#1 Limiting Oxygen Index
Defined as the minimum concentration of oxygen in a mixture of oxygen and nitrogen that is needed to support the flaming combustion of a material, the Limiting Oxygen Index (LOI) is expressed in volume percent of oxygen. Materials with LOI values less than 21% are classified as combustible, since their combustion can be sustained at ambient temperature without any external energy contribution. Those with an LOI greater than 21% are classified as self-extinguishing. The higher the percentage, the greater the fire resistance.
The test involves supporting a sample of the material vertically in a transparent chimney while a mixture of oxygen and nitrogen flows upwards. The upper end of the sample is ignited, and the subsequent burning of the specimen is observed to compare how long the burning continues or the length of the sample burnt, both within specified limits. By testing a series of samples in different oxygen concentrations, the minimum oxygen concentration is determined.
#2 Maximum Average Rate of Heat Emission
One of the more sophisticated tests of fire resistance, the Maximum Average Rate of Heat Emission (MARHE) provides key information about how a material behaves when it burns. During the test, a sample of material is heated and starts to emit composition gases. These gases are ignited by an electric spark, with the emitted gases collected and transported away through a ventilation system. By measuring the type, flow rate and other parameters of gas, the heat release over time can be calculated.
The advantage of the MARHE test is that it offers the ability to measure the propensity for fire development under real conditions. Along with the Average Rate of Heat Emission (ARHE) test, MARHE is used to accurately predict how the material will behave in the final application, giving researchers the data required for correlation or mathematical models.
#3 UL 94
One of the most well-known and requested tests for fire resistance is UL 94, which Datwyler can conduct in-house. It has two major components: horizontal burn (HB) and vertical burn (VB). Horizontal burn provides information about the speed of the flame spread, and vertical burn is all about self-extinguishing ability of a material. While the HB is less challenging and even standard elastomer formulations can pass, passing VB is more challenging and normally requires special development.
During the VB test, a sample of material is held in a steel fireproof hood and a flame is applied for ten seconds. If the sample catches fire, the length of time it continues to burn is measured. This is ‘Afterflame 1’. The flame is then applied again and the duration of time the sample burns for is measured (‘Afterflame 2’).
For the highest classification – V0 – the accumulative afterflame time must be less than 10 seconds for ten samples, which means the samples must either not catch fire or simply flicker and extinguish themselves immediately.
#4 Specialized tests
Next to LOI, MARHE, and UL 94 tests, there are a few more specialized fire resistance tests. Since smoke is a particularly dangerous consequence of fire, the measurement of smoke density is a key measurement in determining the safety of a material. In such a test, a sample is burned in a large chamber while a beam of light is transmitted through.

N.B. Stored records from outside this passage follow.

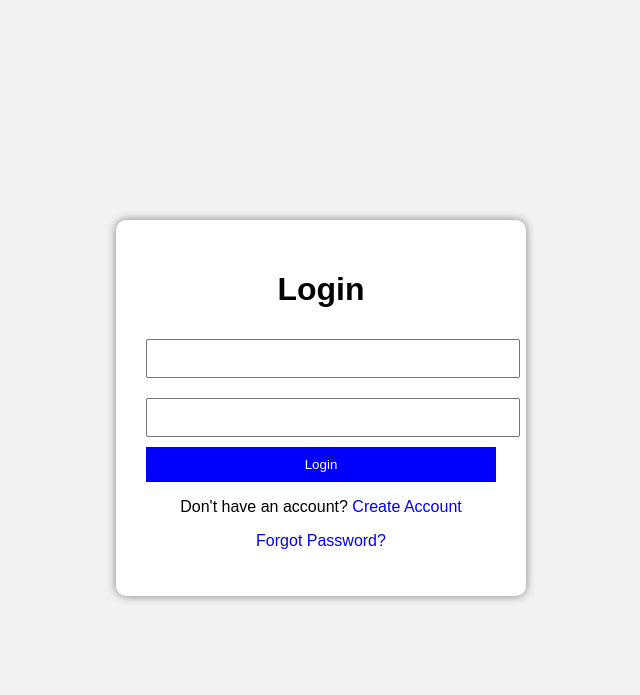
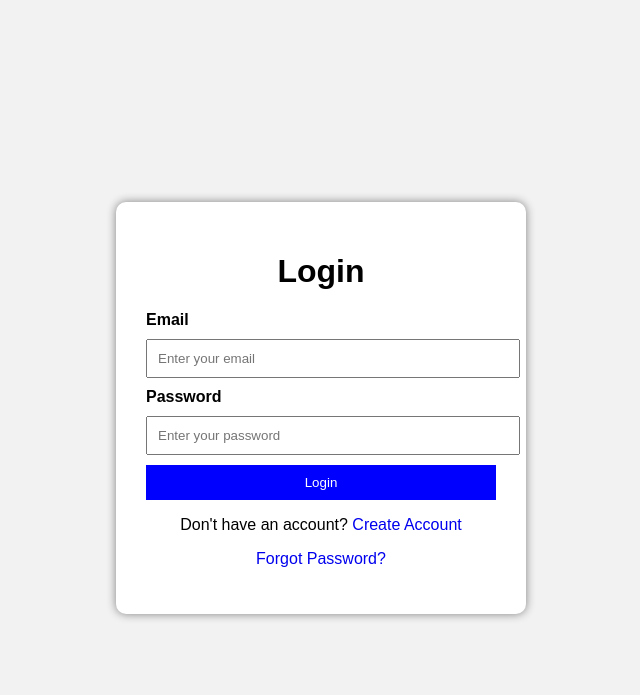
Before and after one commit to candygirl8x/Home-AI-Smart, a Flask app: page /login in a window 1280 px wide. Shown: the top 695 px of the page, without its empty margins (319-959 px from the left). Run offline with Flask 3, Linux system fonts and the light colour scheme.

Commit message:
Updated Smart Home AI project

```diff
--- a/templates/login.html
+++ b/templates/login.html
@@ -63,11 +63,16 @@
 
 
         <form action="{{ url_for('login') }}" method="POST">
-            <input type="email" name="email" required>
-            <input type="password" name="password" required>
+
+            <label for="email"><b>Email</b></label>
+            <input type="email" id="email" name="email" placeholder="Enter your email" required>
+
+            <label for="password"><b>Password</b></label>
+            <input type="password" id="password" name="password" placeholder="Enter your password" required>
+
             <button type="submit">Login</button>
+
         </form>
-
         <div class="link">
 
             <p>
```
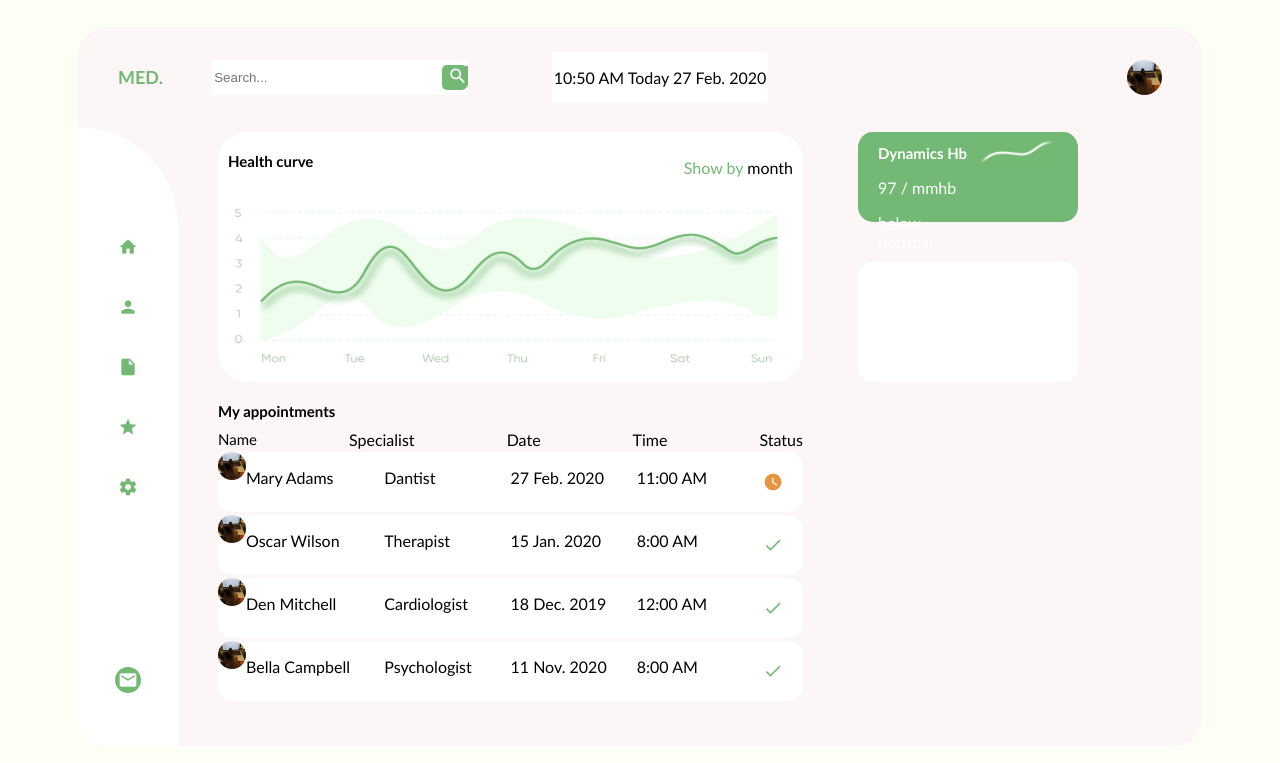
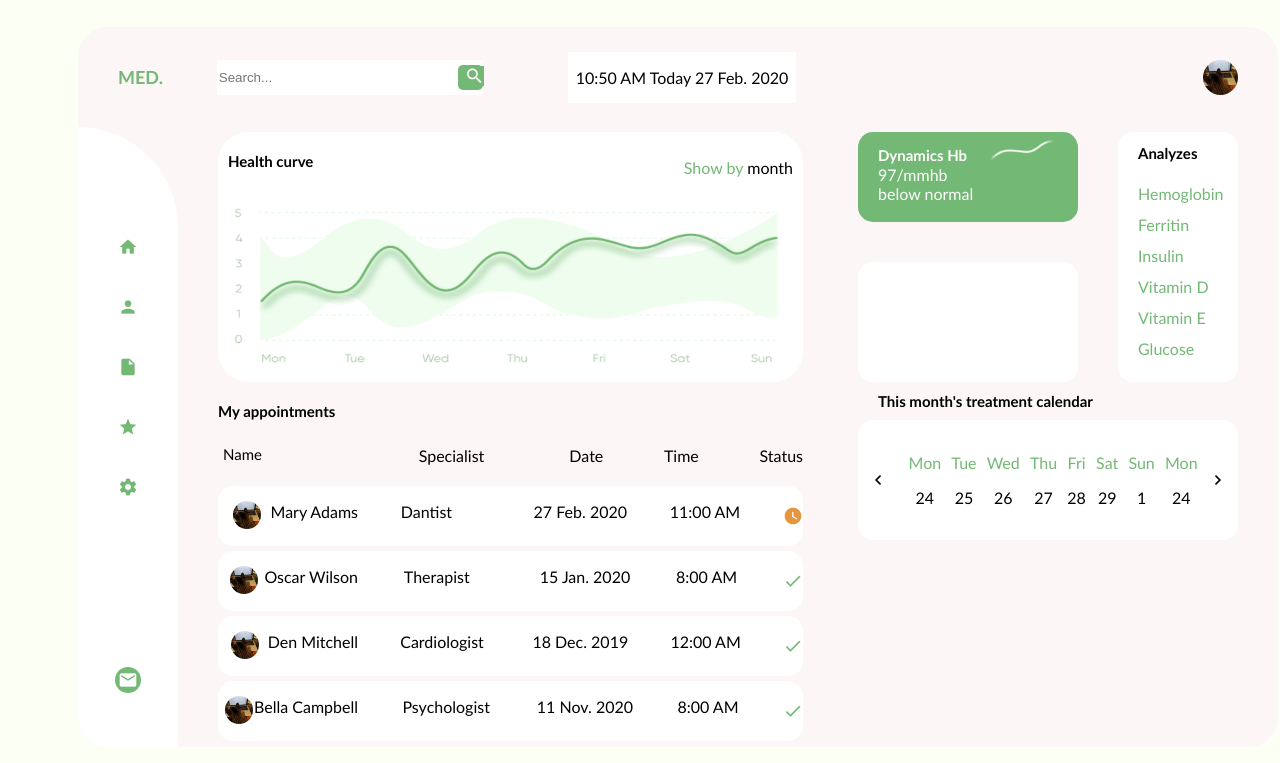
Before and after one commit to SabrinaCheng/pure_css, a plain HTML site: page index.html in a window 1280 px wide. Shown: the part 111-874 px from the top of the page. Drawn offline with Linux system fonts and the light colour scheme.

Commit message:
add analyzes

```diff
--- a/index.html
+++ b/index.html
@@ -60,11 +60,11 @@
                 <div class="main-db-bottom">
                     <h1 class="ft-lg">My appointments</h1>
                     <div class="main-db-bottom-selector">
-                        <a class="a_none ft-lg" href="">Name</a>
-                        <a class="a_none txt-ct"  href="">Specialist</a>
-                        <a class="a_none"  href="">Date</a>
-                        <a class="a_none"  href="">Time</a>
-                        <a class="a_none"  href="">Status</a>
+                        <a class="a_none l-name ft-lg" href=""><p>Name</p></a>
+                        <a class="a_none l-spe"  href=""><p>Specialist</p></a>
+                        <a class="a_none l-date"  href=""><p>Date</p></a>
+                        <a class="a_none l-time"  href=""><p>Time</p></a>
+                        <a class="a_none l-status"  href=""><p>Status</p></a>
                     </div>
                     <div class="main-db-bottom-list">
                         <div class="l-name">
@@ -156,8 +156,8 @@
                 <div class="dynamics-hb bk-gr">
                     <div class="dynamics-left">
                         <h1 class="ft-lg ft-white">Dynamics Hb</h1>
-                        <p class="ft-white">97 / mmhb</p>
-                        <p class="ft-white">below norrmal</p>
+                        <p class="ft-white">97/mmhb</p>
+                        <p class="ft-white">below normal</p>
                     </div>
                     <div class="dynamics-right">
                         <img src="images/dynamics.png" alt="">
@@ -166,8 +166,94 @@
                 <div class="circle-hb bk-white">
 
                 </div>
-                <div class="analyzes"></div>
-                <div class="calendar"></div>
+                <div class="analyzes bk-white">
+                    <h1 class="ft-lg">Analyzes</h1>
+                    <ul class="ana-bar ft-gr">
+                        <li>Hemoglobin</li>
+                        <li>Ferritin</li>
+                        <li>Insulin</li>
+                        <li>Vitamin D</li>
+                        <li>Vitamin E</li>
+                        <li>Glucose</li>
+                    </ul>
+                </div>
+                <div class="calendar">
+                    <h1 class="ft-lg">This month's treatment calendar</h1>
+                    <div class="cal-box">
+                        <div class="cal-l">
+                            <i class="material-icons">keyboard_arrow_left</i>
+                        </div>
+                        <div class="cal-mid"></div>
+                            <div class=cal-cell>
+                                <p class="ft-gr">Mon</p>
+                                <p>24</p>
+                                <div class="cal-marker">
+                                    <div class="cal-marker-l"></div>
+                                    <div class="cal-marker-r"></div>
+                                </div>
+                            </div>
+                            <div class=cal-cell>
+                                <p class="ft-gr">Tue</p>
+                                <p>25</p>
+                                <div class="cal-marker">
+                                    <div class="cal-marker-l"></div>
+                                    <div class="cal-marker-r"></div>
+                                </div>
+                            </div>
+                            <div class=cal-cell>
+                                <p class="ft-gr">Wed</p>
+                                <p>26</p>
+                                <div class="cal-marker">
+                                    <div class="cal-marker-l"></div>
+                                    <div class="cal-marker-r"></div>
+                                </div>
+                            </div>
+                            <div class=cal-cell>
+                                <p class="ft-gr">Thu</p>
+                                <p>27</p>
+                                <div class="cal-marker">
+                                    <div class="cal-marker-l"></div>
+                                    <div class="cal-marker-r"></div>
+                                </div>
+                            </div>
+                            <div class=cal-cell>
+                                <p class="ft-gr">Fri</p>
+                                <p>28</p>
+                                <div class="cal-marker">
+                                    <div class="cal-marker-l"></div>
+                                    <div class="cal-marker-r"></div>
+                                </div>
+                            </div>
+                            <div class=cal-cell>
+                                <p class="ft-gr">Sat</p>
+                                <p>29</p>
+                                <div class="cal-marker">
+                                    <div class="cal-marker-l"></div>
+                                    <div class="cal-marker-r"></div>
+                                </div>
+                            </div>
+                            <div class=cal-cell>
+                                <p class="ft-gr">Sun</p>
+                                <p>1</p>
+                                <div class="cal-marker">
+                                    <div class="cal-marker-l"></div>
+                                    <div class="cal-marker-r"></div>
+                                </div>
+                            </div>
+                            <div class=cal-cell>
+                                <p class="ft-gr">Mon</p>
+                                <p>24</p>
+                                <div class="cal-marker">
+                                    <div class="cal-marker-l"></div>
+                                    <div class="cal-marker-r"></div>
+                                </div>
+                            </div>
+                        <div class="cal-r">
+                            <i class="material-icons">keyboard_arrow_right</i>
+                        </div>
+                    </div>
+                </div>
+
                 <div class="payment"></div>
             </div>
             <!-- <nav class="nav-h">
--- a/style.css
+++ b/style.css
@@ -11,6 +11,7 @@ body {
 .dashboard {
     background-color: #FCF6F6;
     height: 720px;
+    width: 1200px;
     border-radius: 30px;
     position: relative;
 }
@@ -63,8 +64,8 @@ body {
 }
 
 .header-box {
-    margin-left: 40px;
-    margin-right: 40px;
+    padding-left: 40px;
+    padding-right: 40px;
     height: 100px;
     display: flex;
     justify-content: space-between;
@@ -225,20 +226,44 @@ body {
     justify-content: space-between;
     background-color: #ffffff;
     border-radius: 15px;
-    margin: 3px 0;
+    margin: 5px 0;
 }
 
 .l-name {
     width: 140px;
     display: flex;
+    justify-content: start;
+    padding-left: 5px;
 }
 
-.l-spe, .l-date, .l-date, .l-time {
-    width: 100px;
+.l-spe {
+    width: 90px;
+    display: flex;
+    justify-content: start;
+}
+
+.l-date {
+    display: flex;
+    justify-content: start;
+}
+
+.l-date{
+    /* display: flex; */
+    /* justify-content: left; */
+}
+
+.l-time {
+    /* padding-left: 3px; */
+    /* display: flex;
+    align-items: flex-start; */
 }
 
 .l-status {
-    width: 40px;
+    /* width: 40px; */
+}
+
+.l-name-img {
+    margin: auto;
 }
 
 .l-name-img img{
@@ -256,6 +281,12 @@ body {
     left: 780px;
     border-radius: 15px;
     padding: 2px 20px;
+}
+
+.dynamics-left {
+    width: 130px;
+    padding-top: 10px;
+    line-height: 3px;
 }
 
 .dynamics-right {
@@ -278,3 +309,47 @@ body {
     padding: 2px 20px;
 
 }
+
+/* ANALYZES */
+.analyzes {
+    width: 120px;
+    height: 250px;
+    position: absolute;
+    top: 105px;
+    left: 1040px;
+    border-radius: 15px;
+    padding: 2px 20px;
+}
+
+.ana-bar {
+    list-style-type: none;
+    padding: 0px
+}
+
+.ana-bar li {
+    padding: 6px 0 6px 0;
+}
+
+/* CALENDER */
+.calendar {
+    width: 380px;
+    height: 160px;
+    position: absolute;
+    top: 355px;
+    left: 780px;
+    padding: 0;
+}
+.calendar h1 {
+    padding-left: 20px;
+}
+
+.cal-box {
+    background-color: #fFffff;
+    width: 100%;
+    height: 75%;
+    border-radius: 15px;
+    display: flex;
+    justify-content: space-evenly;
+    align-items: center;
+    text-align: center;
+}
```
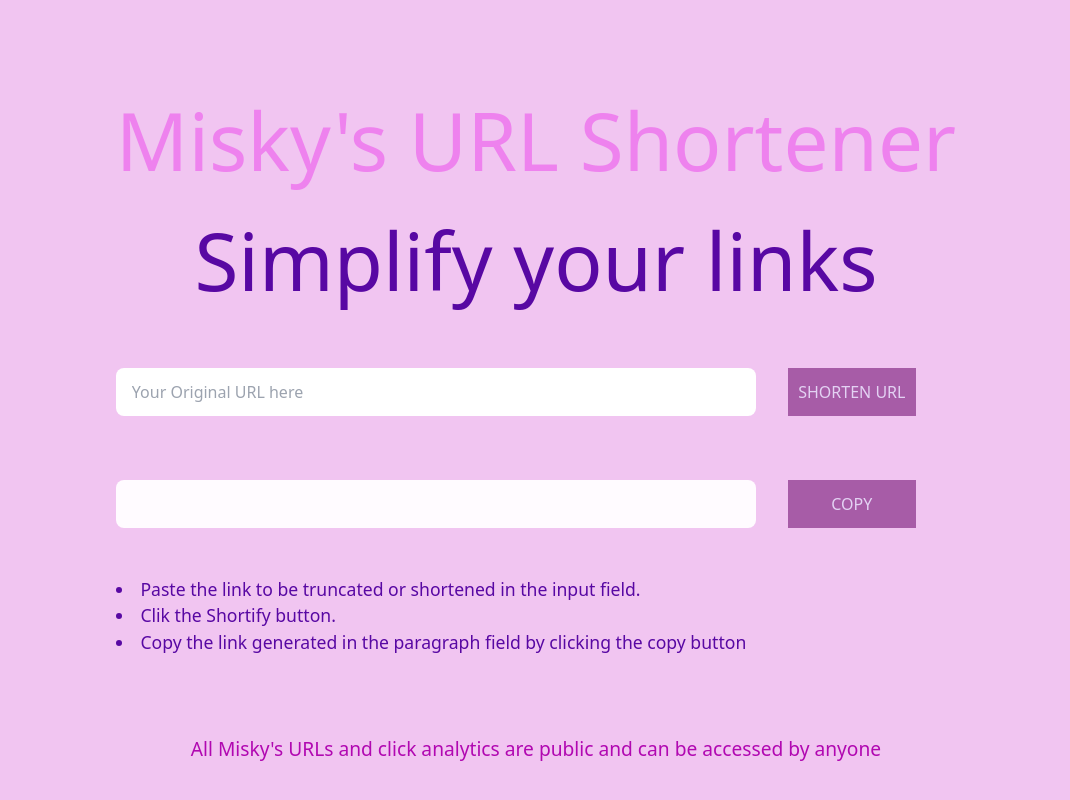
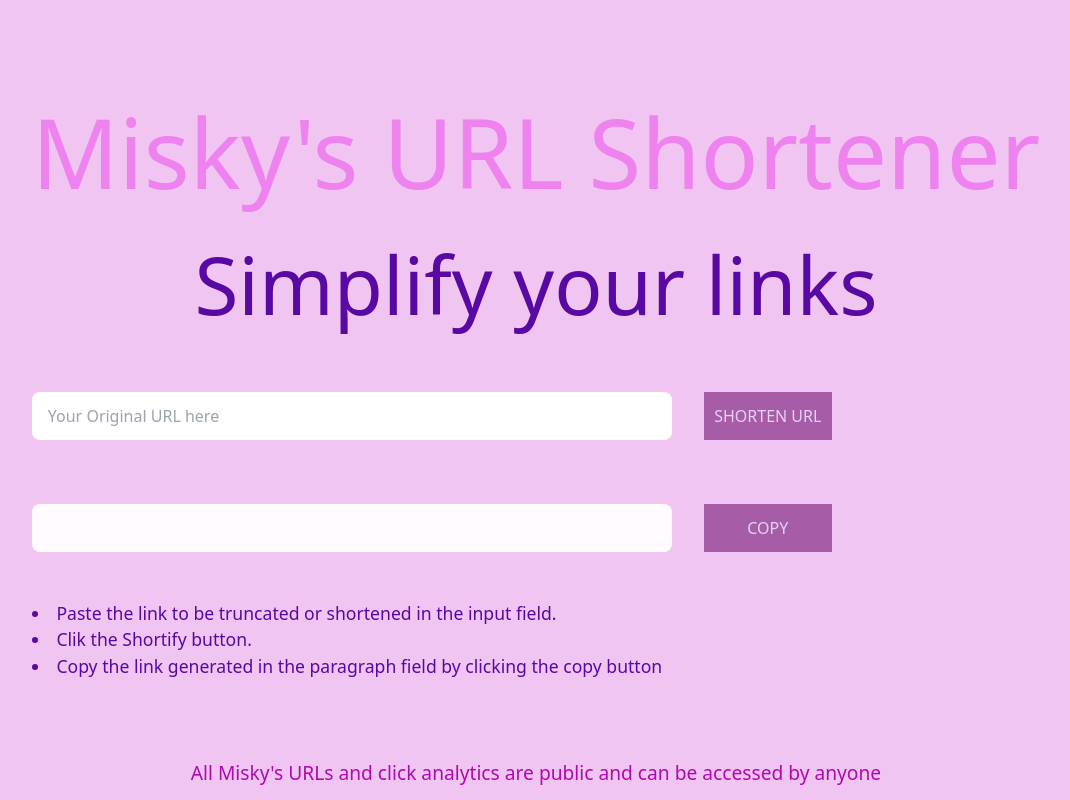
Before and after one commit to miskiat/LINK-SHORTENER, a React (Vite) app: page / in a window 1280 px wide. Shown: the whole page, without its empty margins (128-1198 px from the left). Built offline with nearby package versions, Linux system fonts and the light colour scheme.

Commit message:
font-size

```diff
--- a/src/App.css
+++ b/src/App.css
@@ -17,7 +17,7 @@
 }
 .header {
   font-weight: 500;
-  font-size: 5rem;
+  font-size: 6rem;
   color: violet;
 }
 .main {
```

Sensors will then measure the absorbance of light before the toxic fumes are analyzed.
Other specialized tests include the burning of cable bundles to measure the effects of fire on cable wiring in a building, and the isolation integrity test, which involves burning a cable over a gas burner while sprinkling it with water to simulate a building’s sprinkler system.
As electrification of the vehicle sector becomes more widespread and the demand for larger and more powerful batteries increases, the need for effective and reliable tests for fire resistance will become more important.
These tests not only provide manufacturers and OEMs with the assurance of fire resistance and safety, but enable them to develop new battery technologies that will drive the sector forward.